Make an exact copy of all the entries, but do not reproduce the pictures.

[Collection entries]
####################
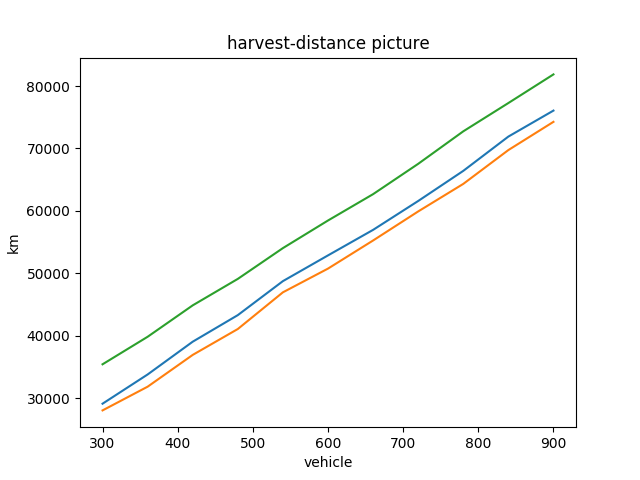
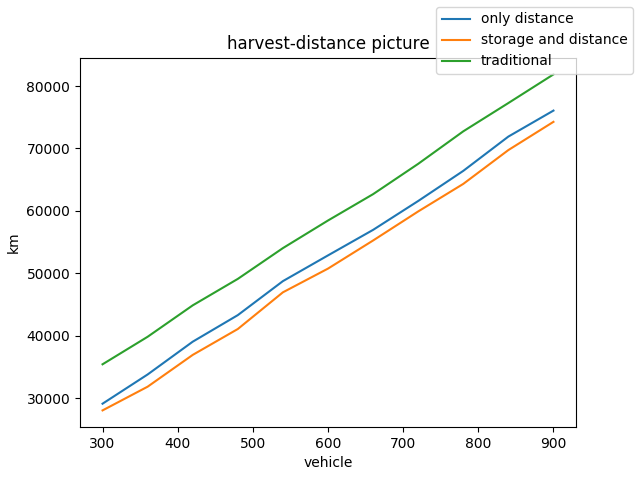
update 图例

Changed region(s): [[0.6875, 0.0, 1.0, 0.1562], [0.6875, 0.0312, 0.7188, 0.0938]]

diff --git a/code/dataVisual.py b/code/dataVisual.py
@@ -47,16 +47,18 @@ class DataVisual:
         ax1.set_title('harvest-distance picture')
         ax1.set_xlabel('vehicle')
         ax1.set_ylabel('km')
-        ax1.plot(percent, total_dis1)
-        ax1.plot(percent, total_dis2)
-        ax1.plot(percent, total_dis3)
+        ax1.plot(percent, total_dis1, label='only distance')
+        ax1.plot(percent, total_dis2, label='storage and distance')
+        ax1.plot(percent, total_dis3, label='traditional')
+        fig1.legend()
         fig2 = plt.figure()
         ax2 = fig2.add_subplot(1, 1, 1)
         ax2.set_title('harvest-price picture')
         ax2.set_xlabel('vehicle')
         ax2.set_ylabel('yuan')
-        ax2.plot(percent, total_price1)
-        ax2.plot(percent, total_price2)
+        ax2.plot(percent, total_price1, label='only distance')
+        ax2.plot(percent, total_price2, label='storage and distance')
+        fig2.legend()
         plt.show()
 
 
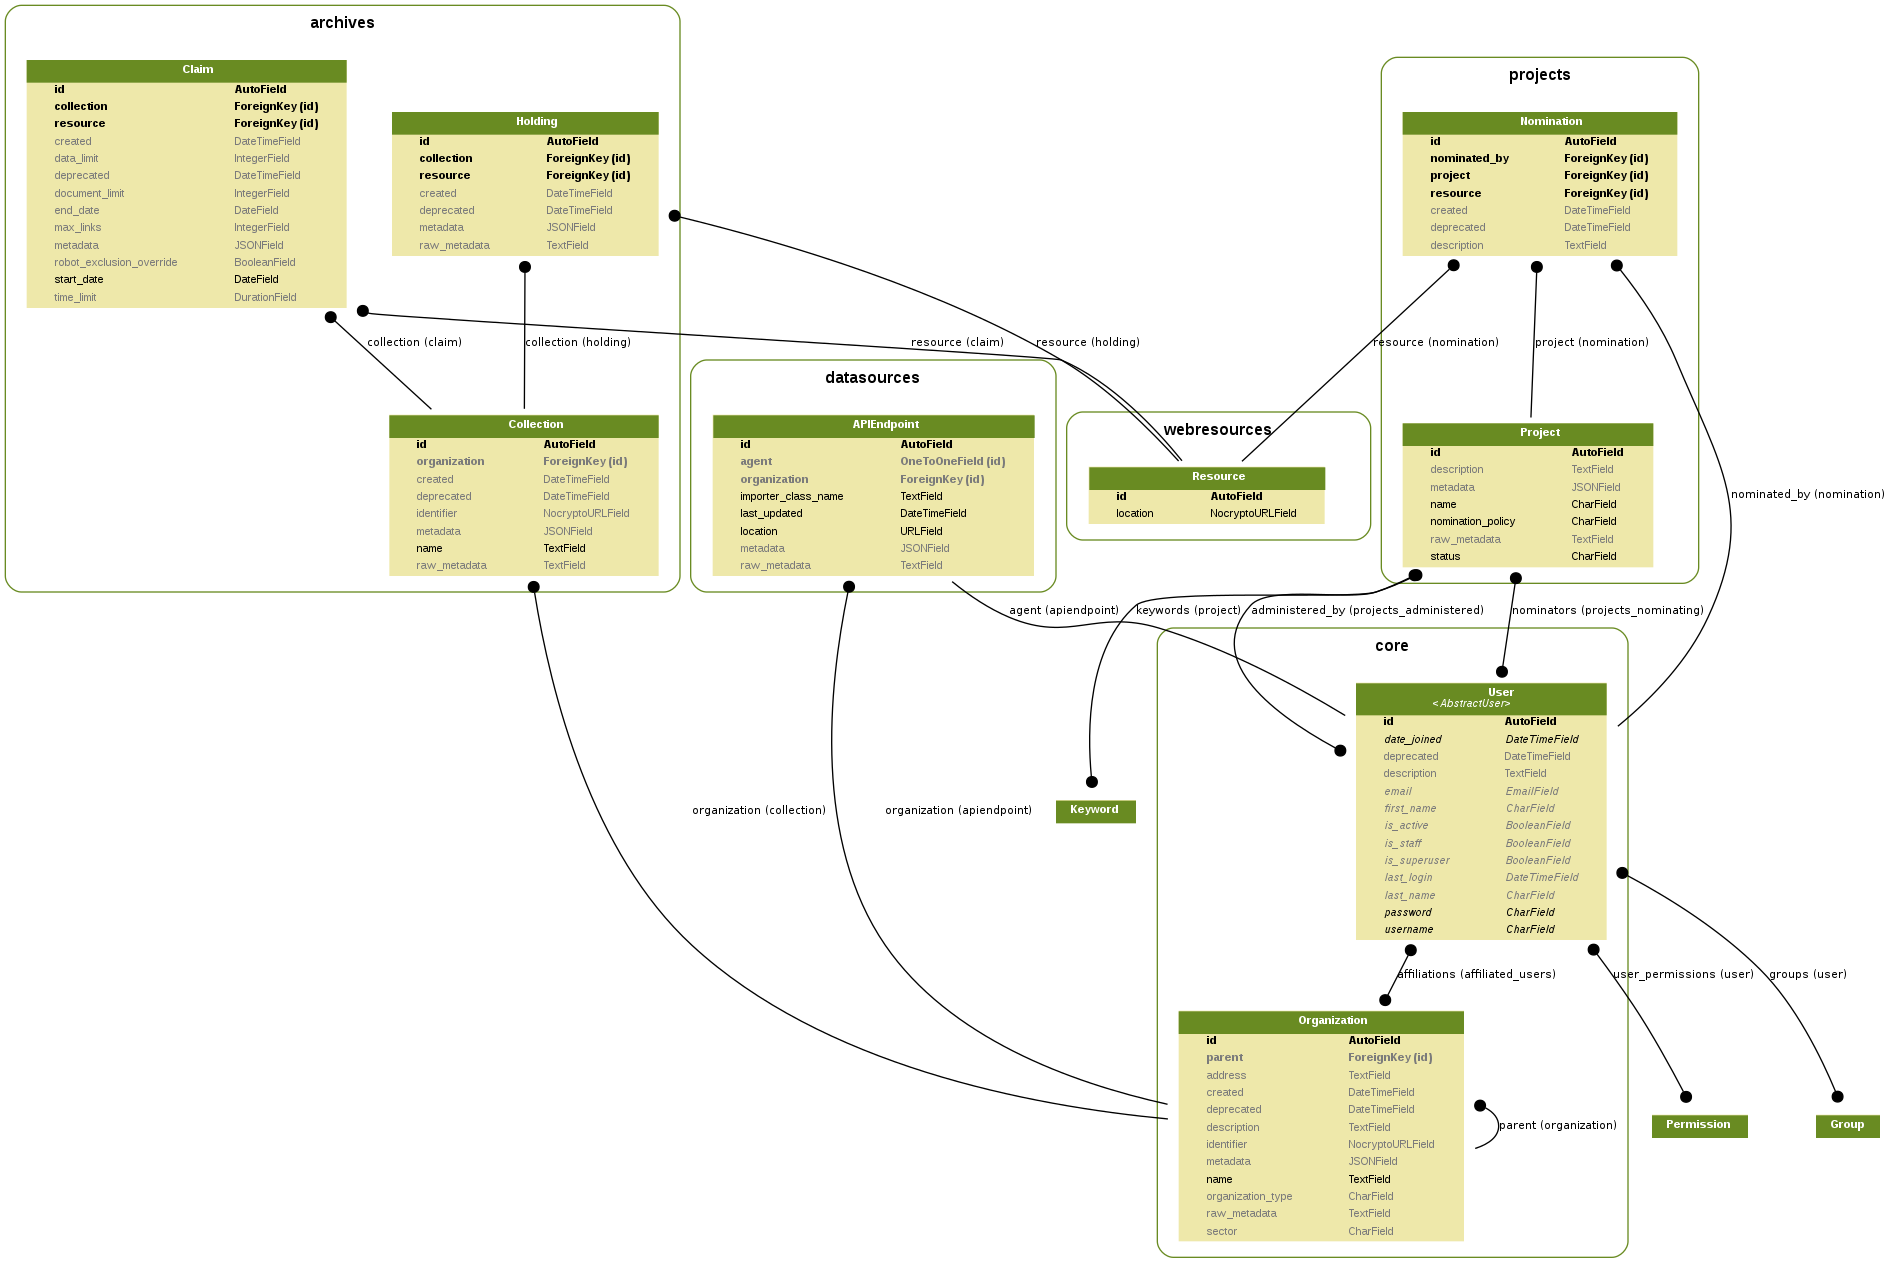
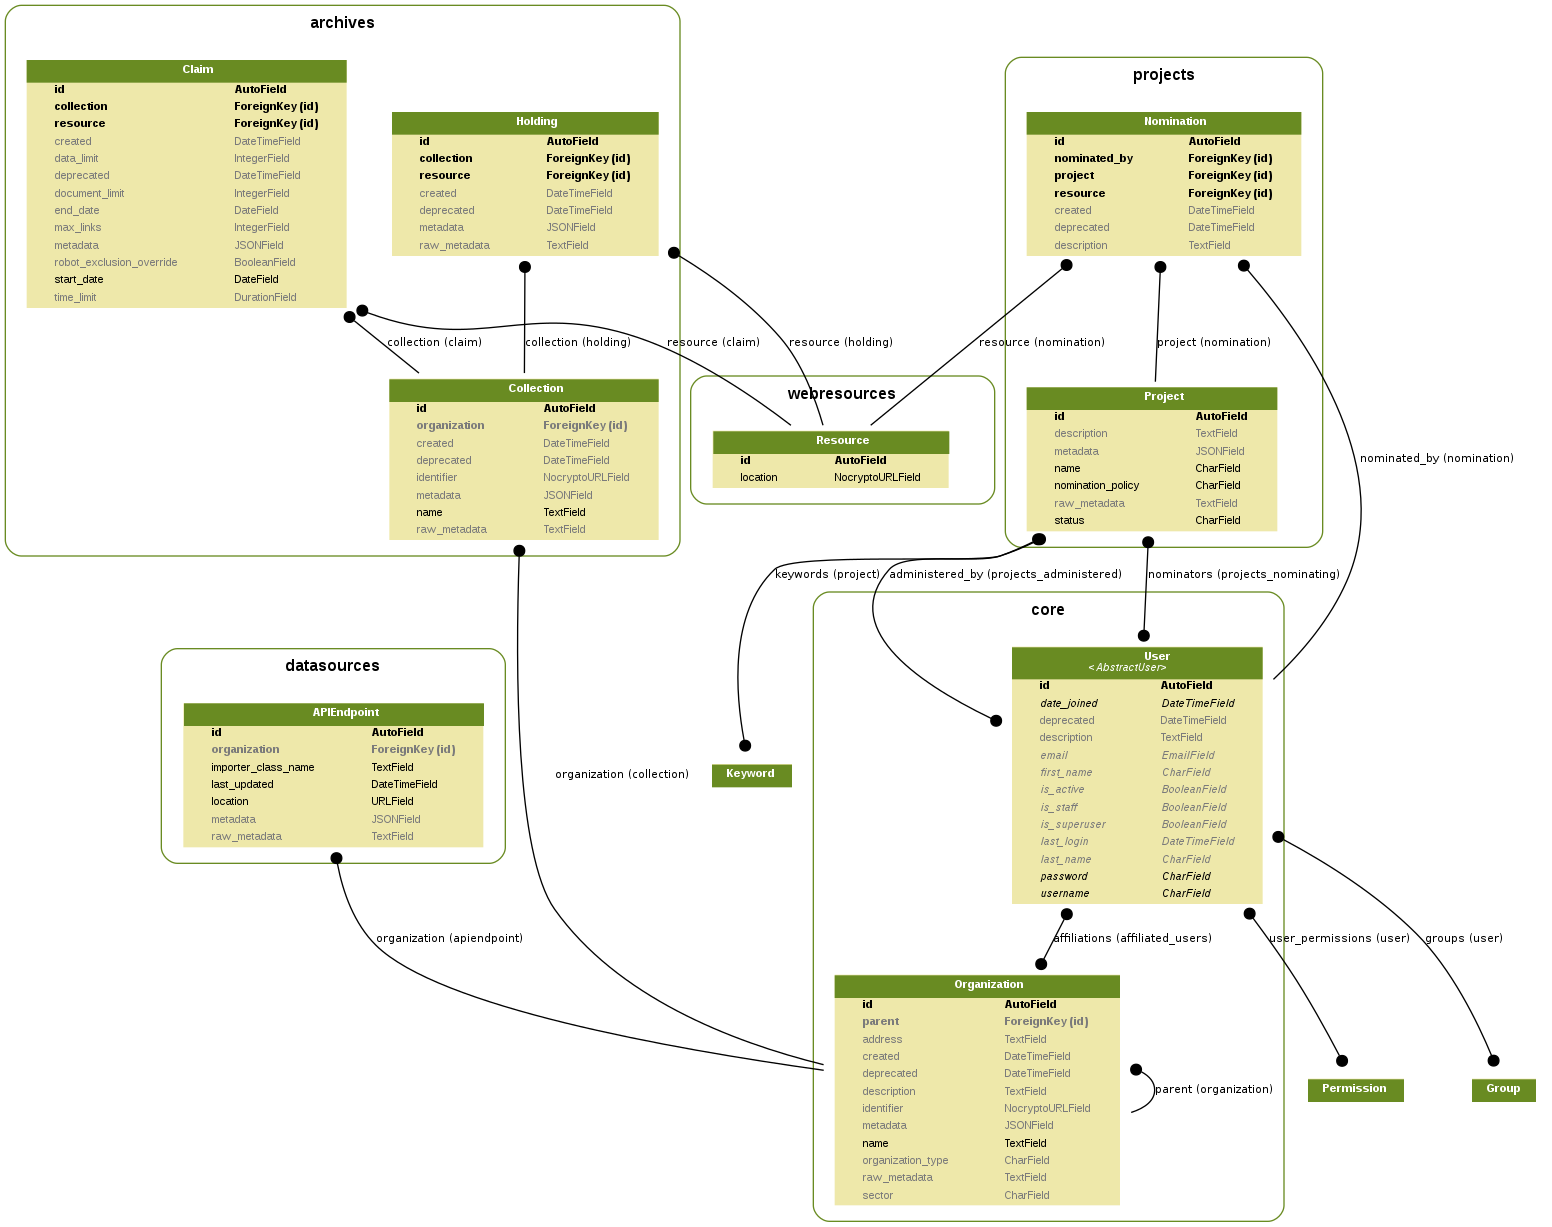
Removed 'agent' field for APIEndpoint This pointed to a User instance that was used to track changes w/ django-reversion. Instead, added a comment to the reversion.

diff --git a/datasources/models.py b/datasources/models.py
@@ -30,9 +30,6 @@ class APIEndpoint(models.Model):
                  ('AITCollectionsImporter', 'AITPartnerImporter')]
         )
 
-    agent = models.OneToOneField(settings.AUTH_USER_MODEL, editable=False,
-        null=True, blank=True)
-
     last_updated = models.DateTimeField(null=True, editable=False)
 
     metadata = JSONField(null=True, blank=True)
@@ -58,13 +55,6 @@ class APIEndpoint(models.Model):
     def harvest(self):
         self.get_importer().harvest()
         self.last_updated = timezone.now()
-
-    def get_agent(self):
-        if not self.agent:
-            self.agent = get_user_model().objects.get_or_create(
-                username = "APIEndpoint_agent_{}".format(self.id)
-            )[0]
-        return self.agent
 
     def __str__(self):
         return self.location or 'APIEndpoint {}'.format(self.pk)
@@ -95,7 +85,9 @@ class Importer:
 
     def harvest(self):
         with reversion.create_revision():
-            reversion.set_user(self.api.get_agent())
+            reversion.set_user(get_user_model.objects.get_or_create(
+                username="admin"))
+            reversion.set_comment("Imported from: {}".format(repr(self.api)))
             self.__harvest_all__()
 
     def __str__(self):

diff --git a/datasources/tests/tests_models.py b/datasources/tests/tests_models.py
@@ -21,10 +21,6 @@ class APIEndpointModelTests(TestCase):
         self.assertIsInstance(ait, models.APIEndpoint)
         self.assertEqual(ait.location, 'https://archive-it.org/oai')
 
-    def test_get_agent(self):
-        agent = self.test_instance.get_agent()
-        self.assertIsInstance(agent, get_user_model())
-
     def test_get_importer(self):
         importer = ( tests
             .APIEndpointFactory(importer_class_name='OAIPMHImporter')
####################
ANSWER TO THIS EXERCISE:
update 图例

Changed region(s): [[0.6875, 0.0, 1.0, 0.1562], [0.6875, 0.0312, 0.7188, 0.0938]]

diff --git a/code/dataVisual.py b/code/dataVisual.py
@@ -47,16 +47,18 @@ class DataVisual:
         ax1.set_title('harvest-distance picture')
         ax1.set_xlabel('vehicle')
         ax1.set_ylabel('km')
-        ax1.plot(percent, total_dis1)
-        ax1.plot(percent, total_dis2)
-        ax1.plot(percent, total_dis3)
+        ax1.plot(percent, total_dis1, label='only distance')
+        ax1.plot(percent, total_dis2, label='storage and distance')
+        ax1.plot(percent, total_dis3, label='traditional')
+        fig1.legend()
         fig2 = plt.figure()
         ax2 = fig2.add_subplot(1, 1, 1)
         ax2.set_title('harvest-price picture')
         ax2.set_xlabel('vehicle')
         ax2.set_ylabel('yuan')
-        ax2.plot(percent, total_price1)
-        ax2.plot(percent, total_price2)
+        ax2.plot(percent, total_price1, label='only distance')
+        ax2.plot(percent, total_price2, label='storage and distance')
+        fig2.legend()
         plt.show()
 
 
Removed 'agent' field for APIEndpoint This pointed to a User instance that was used to track changes w/ django-reversion. Instead, added a comment to the reversion.

diff --git a/datasources/models.py b/datasources/models.py
@@ -30,9 +30,6 @@ class APIEndpoint(models.Model):
                  ('AITCollectionsImporter', 'AITPartnerImporter')]
         )
 
-    agent = models.OneToOneField(settings.AUTH_USER_MODEL, editable=False,
-        null=True, blank=True)
-
     last_updated = models.DateTimeField(null=True, editable=False)
 
     metadata = JSONField(null=True, blank=True)
@@ -58,13 +55,6 @@ class APIEndpoint(models.Model):
     def harvest(self):
         self.get_importer().harvest()
         self.last_updated = timezone.now()
-
-    def get_agent(self):
-        if not self.agent:
-            self.agent = get_user_model().objects.get_or_create(
-                username = "APIEndpoint_agent_{}".format(self.id)
-            )[0]
-        return self.agent
 
     def __str__(self):
         return self.location or 'APIEndpoint {}'.format(self.pk)
@@ -95,7 +85,9 @@ class Importer:
 
     def harvest(self):
         with reversion.create_revision():
-            reversion.set_user(self.api.get_agent())
+            reversion.set_user(get_user_model.objects.get_or_create(
+                username="admin"))
+            reversion.set_comment("Imported from: {}".format(repr(self.api)))
             self.__harvest_all__()
 
     def __str__(self):

diff --git a/datasources/tests/tests_models.py b/datasources/tests/tests_models.py
@@ -21,10 +21,6 @@ class APIEndpointModelTests(TestCase):
         self.assertIsInstance(ait, models.APIEndpoint)
         self.assertEqual(ait.location, 'https://archive-it.org/oai')
 
-    def test_get_agent(self):
-        agent = self.test_instance.get_agent()
-        self.assertIsInstance(agent, get_user_model())
-
     def test_get_importer(self):
         importer = ( tests
             .APIEndpointFactory(importer_class_name='OAIPMHImporter')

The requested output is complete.